Seeding: Fall is the best time for overseeding, but you may now be noticing pets and/or kids have created a number of unsightly bare spots.
If you go this route, one option is to apply a "starter" fertilizer to those spots. A month or so later you'll want to follow that up with a nitrogen fertilizer. Keep in mind, however, that you won't get the same results as you will if you wait until the fall.
The majority of yard projects can be handled on your own without any outside assistance. But if you have physical limitations or find you are unable to get the desired results, a good idea is to seek out a trained professional.
We may all want a stunning backyard, but we may not all know how to achieve it. Some people have a green thumb and can instantly see what will look good where, but for the rest of us there are some tricks and tips to make this landscaping thing look as good in real life as it is in our imaginations.
One of the most interesting things we can do when planting is to plant in numbers. That is, use several of one plant together instead of buying a load of different things and planting them all over the place. This will create interest and make your yard look great for years to come.
Another way to create interest is by the use of colour. If you use the same colours in different plants, shapes and textures you will have a pleasing palette for either your backdrop or your main display. Don't be afraid to plant shrubs and trees, as they are great additions to the garden and you don't have to replace them each year like you do with annuals.
Use your plants wisely. That means that you can use shrubs to be pretty but also to distinguish one area from the next, or you can use a tree for some height and also privacy. A little forethought into what goes where can go a long way.
Create contrasts, that is use colours together to get the best out of both of them. Pairing colours together make each one stand out that much brighter in the grand scheme of the garden. When in doubt about colours don't be afraid to use greens. There are many greens out there and they of course look lovely together as green is the colour of growth and renewal. An all green garden is a wonderful idea and you can always intersperse a red or pink into it with the use of annuals as you wish.
Mixing materials may not sound like the way to go but actually it will enhance your space. Don't be stuck with one building material, change it up with flagstones, beach stones or wood to make pretty borders for foliage.
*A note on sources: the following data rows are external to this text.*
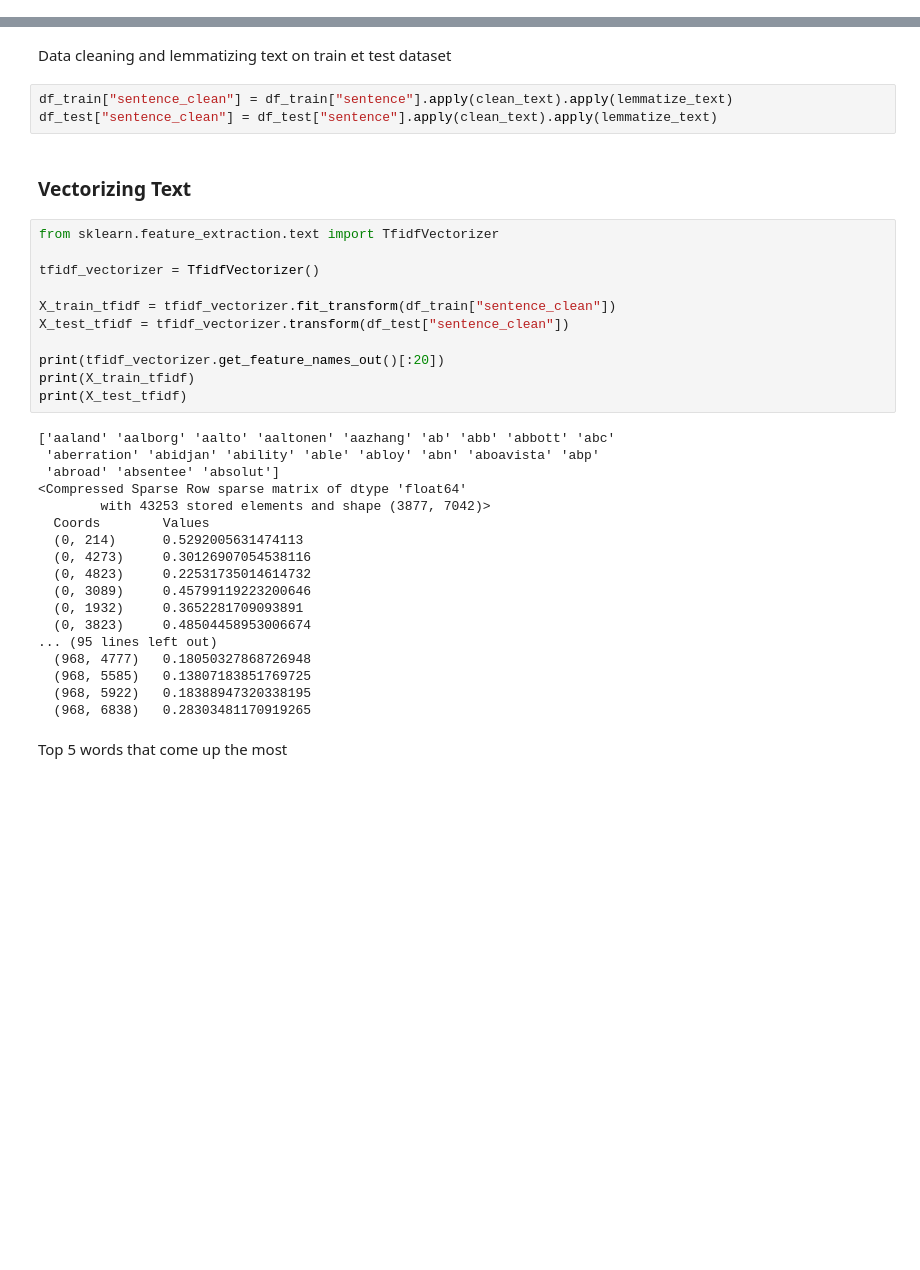
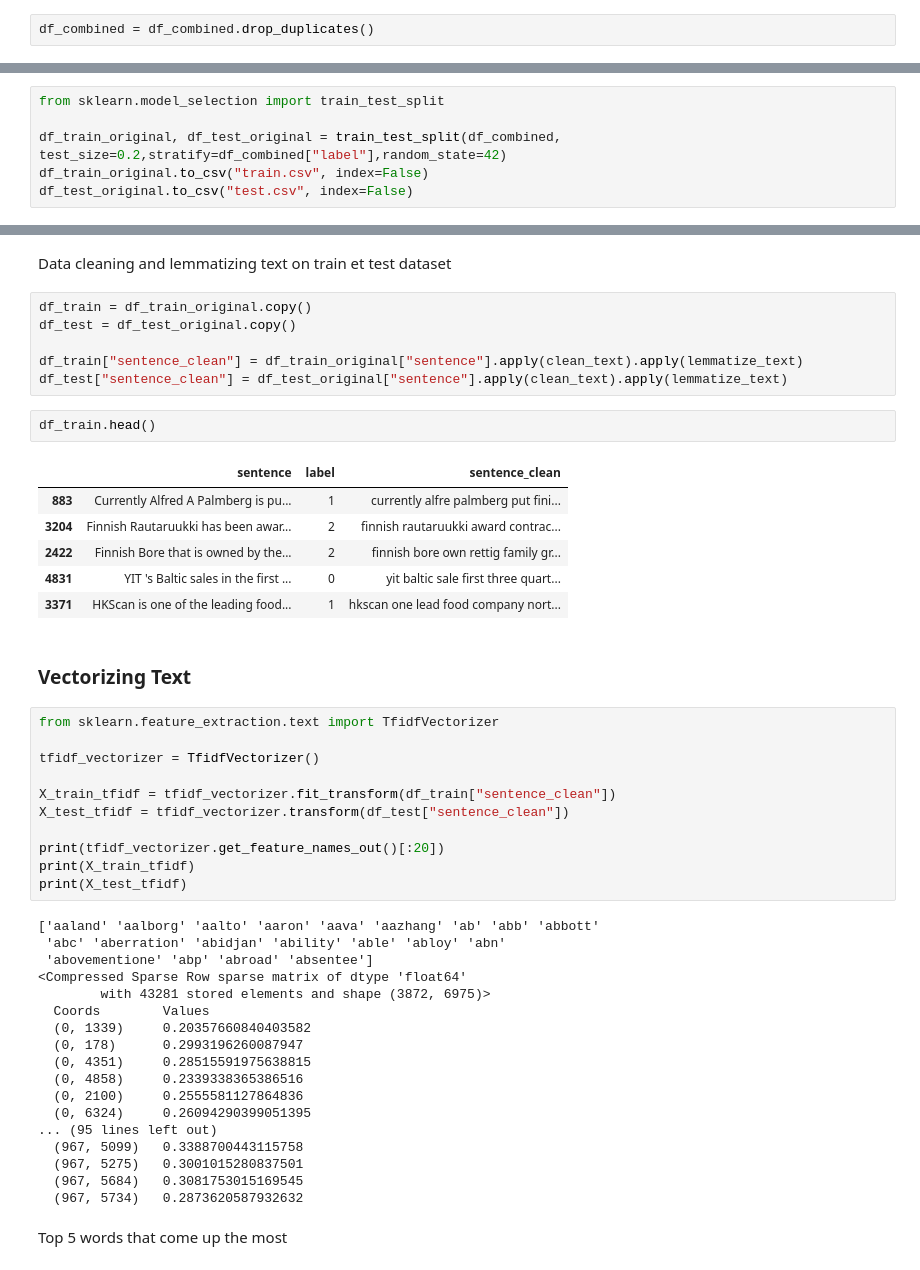
Before and after one commit to MaxenceChan/Financial-News-Sentiment-Analysis, a Jupyter notebook: Code.ipynb, the cells around one changed output, grey strips where cells are left out. Saved outputs shown, nothing was run; the diff lists cells and outputs as text; blank space fills up the shorter version.

```diff
--- a/Code.ipynb
+++ b/Code.ipynb
@@ -113,0 +116,2 @@ df_combined = pd.concat([df_train, df_test], ignore_index=True)
+# %%
+df_combined = df_combined.drop_duplicates()
@@ -113,0 +120,6 @@ df_combined = pd.concat([df_train, df_test], ignore_index=True)
+# %%
+from sklearn.model_selection import train_test_split
+
+df_train_original, df_test_original = train_test_split(df_combined, test_size=0.2,stratify=df_combined["label"],random_state=42)
+df_train_original.to_csv("train.csv", index=False)
+df_test_original.to_csv("test.csv", index=False)
@@ -219,8 +237,20 @@ def lemmatize_text(text):
 # %% [markdown]
 Data cleaning and lemmatizing text on train et test dataset
 # %%
-df_train["sentence_clean"] = df_train["sentence"].apply(clean_text).apply(lemmatize_text)
-df_test["sentence_clean"] = df_test["sentence"].apply(clean_text).apply(lemmatize_text)
+df_train = df_train_original.copy()
+df_test = df_test_original.copy()
+
+df_train["sentence_clean"] = df_train_original["sentence"].apply(clean_text).apply(lemmatize_text)
+df_test["sentence_clean"] = df_test_original["sentence"].apply(clean_text).apply(lemmatize_text)
+# %%
+df_train.head()
+# %% [output]
+|  | sentence | label | sentence_clean |
+| 883 | Currently Alfred A Palmberg is pu... | 1 | currently alfre palmberg put fini... |
+| 3204 | Finnish Rautaruukki has been awar... | 2 | finnish rautaruukki award contrac... |
+| 2422 | Finnish Bore that is owned by the... | 2 | finnish bore own rettig family gr... |
+| 4831 | YIT 's Baltic sales in the first ... | 0 | yit baltic sale first three quart... |
+| 3371 | HKScan is one of the leading food... | 1 | hkscan one lead food company nort... |
 # %% [markdown]
 ### Vectorizing Text
 # %%
@@ -235,23 +265,23 @@ print(tfidf_vectorizer.get_feature_names_out()[:20])
 print(X_train_tfidf)
 print(X_test_tfidf)
 # %% [output]
-['aaland' 'aalborg' 'aalto' 'aaltonen' 'aazhang' 'ab' 'abb' 'abbott' 'abc'
- 'aberration' 'abidjan' 'ability' 'able' 'abloy' 'abn' 'aboavista' 'abp'
- 'abroad' 'absentee' 'absolut']
+['aaland' 'aalborg' 'aalto' 'aaron' 'aava' 'aazhang' 'ab' 'abb' 'abbott'
+ 'abc' 'aberration' 'abidjan' 'ability' 'able' 'abloy' 'abn'
+ 'abovementione' 'abp' 'abroad' 'absentee']
 <Compressed Sparse Row sparse matrix of dtype 'float64'
-        with 43253 stored elements and shape (3877, 7042)>
+        with 43281 stored elements and shape (3872, 6975)>
   Coords        Values
-  (0, 214)      0.5292005631474113
-  (0, 4273)     0.30126907054538116
-  (0, 4823)     0.22531735014614732
-  (0, 3089)     0.45799119223200646
-  (0, 1932)     0.3652281709093891
-  (0, 3823)     0.48504458953006674
+  (0, 1339)     0.20357660840403582
+  (0, 178)      0.2993196260087947
+  (0, 4351)     0.28515591975638815
+  (0, 4858)     0.2339338365386516
+  (0, 2100)     0.2555581127864836
+  (0, 6324)     0.26094290399051395
 ... (95 lines left out)
-  (968, 4777)   0.18050327868726948
-  (968, 5585)   0.13807183851769725
-  (968, 5922)   0.18388947320338195
-  (968, 6838)   0.28303481170919265
+  (967, 5099)   0.3388700443115758
+  (967, 5275)   0.3001015280837501
+  (967, 5684)   0.3081753015169545
+  (967, 5734)   0.2873620587932632
 # %% [markdown]
 Top 5 words that come up the most
 # %%
```
Also changed, not shown: parts of 42 cells of this notebook.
If you use your imagination and really plan your garden out you will be able to make the backyard of your dreams. Don't be afraid of colour or texture as everything tends to look beautiful together, just as nature intended.